It was an album decades before its time and one that has remained a mystery for years. Frank Sinatra and Liberace both held it in high esteem.
The album, called “Love is a Drag,” was groundbreaking for its time. It presented a male singer performing standards which had always sung by women, like “The Boy Next Door” and “The Man I Love.”
It was so ahead of its time, in fact, that little information was available about it even when it was released in 1962, on the made up label Lace Records, because Edison International didn’t want to be considered a gay label.
“At a time when gay people were deep in the closet, here was an album for them,” JD Doyle, a record archivist, told The Guardian. “There was nothing to compare with it.”

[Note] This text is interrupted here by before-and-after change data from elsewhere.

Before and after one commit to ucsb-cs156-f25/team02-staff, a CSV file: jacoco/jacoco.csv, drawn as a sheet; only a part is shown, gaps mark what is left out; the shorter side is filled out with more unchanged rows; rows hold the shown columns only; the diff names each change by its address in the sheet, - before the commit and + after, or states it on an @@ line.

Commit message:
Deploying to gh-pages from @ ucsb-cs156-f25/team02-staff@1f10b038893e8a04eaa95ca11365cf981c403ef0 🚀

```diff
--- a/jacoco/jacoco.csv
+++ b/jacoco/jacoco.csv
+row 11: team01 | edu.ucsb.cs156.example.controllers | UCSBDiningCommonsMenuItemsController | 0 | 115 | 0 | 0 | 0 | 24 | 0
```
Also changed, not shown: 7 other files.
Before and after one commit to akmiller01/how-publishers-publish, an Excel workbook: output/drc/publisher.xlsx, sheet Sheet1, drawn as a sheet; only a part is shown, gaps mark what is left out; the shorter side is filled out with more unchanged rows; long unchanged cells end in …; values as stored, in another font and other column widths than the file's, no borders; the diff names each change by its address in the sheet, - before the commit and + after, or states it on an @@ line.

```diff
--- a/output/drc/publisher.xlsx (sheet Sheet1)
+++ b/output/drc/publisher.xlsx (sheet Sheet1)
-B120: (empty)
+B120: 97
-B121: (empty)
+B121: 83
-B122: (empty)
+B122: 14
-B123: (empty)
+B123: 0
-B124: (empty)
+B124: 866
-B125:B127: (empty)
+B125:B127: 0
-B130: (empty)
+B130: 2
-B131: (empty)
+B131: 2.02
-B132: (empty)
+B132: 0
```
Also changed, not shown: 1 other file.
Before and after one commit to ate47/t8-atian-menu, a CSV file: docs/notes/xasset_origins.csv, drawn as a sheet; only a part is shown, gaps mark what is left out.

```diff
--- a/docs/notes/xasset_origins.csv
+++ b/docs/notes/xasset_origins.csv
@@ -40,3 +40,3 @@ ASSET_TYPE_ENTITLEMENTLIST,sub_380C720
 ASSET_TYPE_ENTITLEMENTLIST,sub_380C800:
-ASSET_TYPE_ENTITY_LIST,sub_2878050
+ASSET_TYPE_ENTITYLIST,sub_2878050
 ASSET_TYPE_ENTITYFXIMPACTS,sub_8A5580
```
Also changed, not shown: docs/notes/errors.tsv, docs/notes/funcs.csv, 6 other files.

In addition to the fake label, the album was secretive in its lack of other pertinent information, such as who all was involved in its creation.
“For Adult Listeners Only, Sultry Stylings by a Most Unusual Vocalist,” the album read.
“[These songs] have been hummed and whistled by people throughout the far corners of the earth,” the text on the back of the album continues. “Until now, however, all recorded versions (in their original concept) have been limited to the talents of female vocalists – altho (sic) male singers have occasionally altered the original lyric in order to perform them without a question arising as to his manliness or virility.”
“Why?…Were they not written by men?” it asks, congratulating the unnamed singer for the courage to take on the challenge of singing the songs with their original lyrics unchanged.
Doyle, who believes it is the first full-length recording of male-to-male love songs, began playing cuts from the album on his monthly Public Radio segment he hosted in Houston, titled “Queer Music Heritage.”
His dream of finding out more about the music came true in 2012, eight years after he first started playing the music on his show. The album’s producer, Murray Garrett, emailed him after discovering that Doyle had written about the music.
“Murray was in his late 80s then and he was looking back at his life,” Doyle said. “To have him email me was like the Holy Grail knocking at my door.”
Doyle interviewed Garrett, which the label Sundazed heard, eventually leading to this month’s re-release of the album, under imprint Modern Harmonic.
As it turns out, everyone involved in the album was straight.
Garrett’s friend was starting a record company and asked him if he had any ideas for an album that would create a stir. He was reminded of a time in the 1940s when his friend brought him to a gay bar, where he saw a man sing standards typically delivered by women.
Garrett pitched the idea, and then turned to his friend Gene Howard to handle the singing duties. Howard was married with children. His wife asked if the project would be done with dignity. When she learned that it would, she gave her blessing.
The music was provided by some of L.A.’s finest studio musicians.
When Garrett played it for his friend Frank Sinatra, he ordered 12 copies. He played it while doing an album cover shoot with Liberace – Garrett is a photographer – and he the musician reportedly took the record with him when he left.
Garrett says that he also gave the album to Bob Hope, who “went crazy” for it.
“We figured we had the chance to do something we would be proud of,” Garrett said in his 2012 interview with Doyle. “My gay friends said ‘thank you for not giving into any temptations to do something that might have gotten some laughs.’ As I look back, ‘Love Is a Drag’ was one of the highlights of my life.”
UPDATE: Or, as someone pointed out in the comments, you can listen to it on Spotify.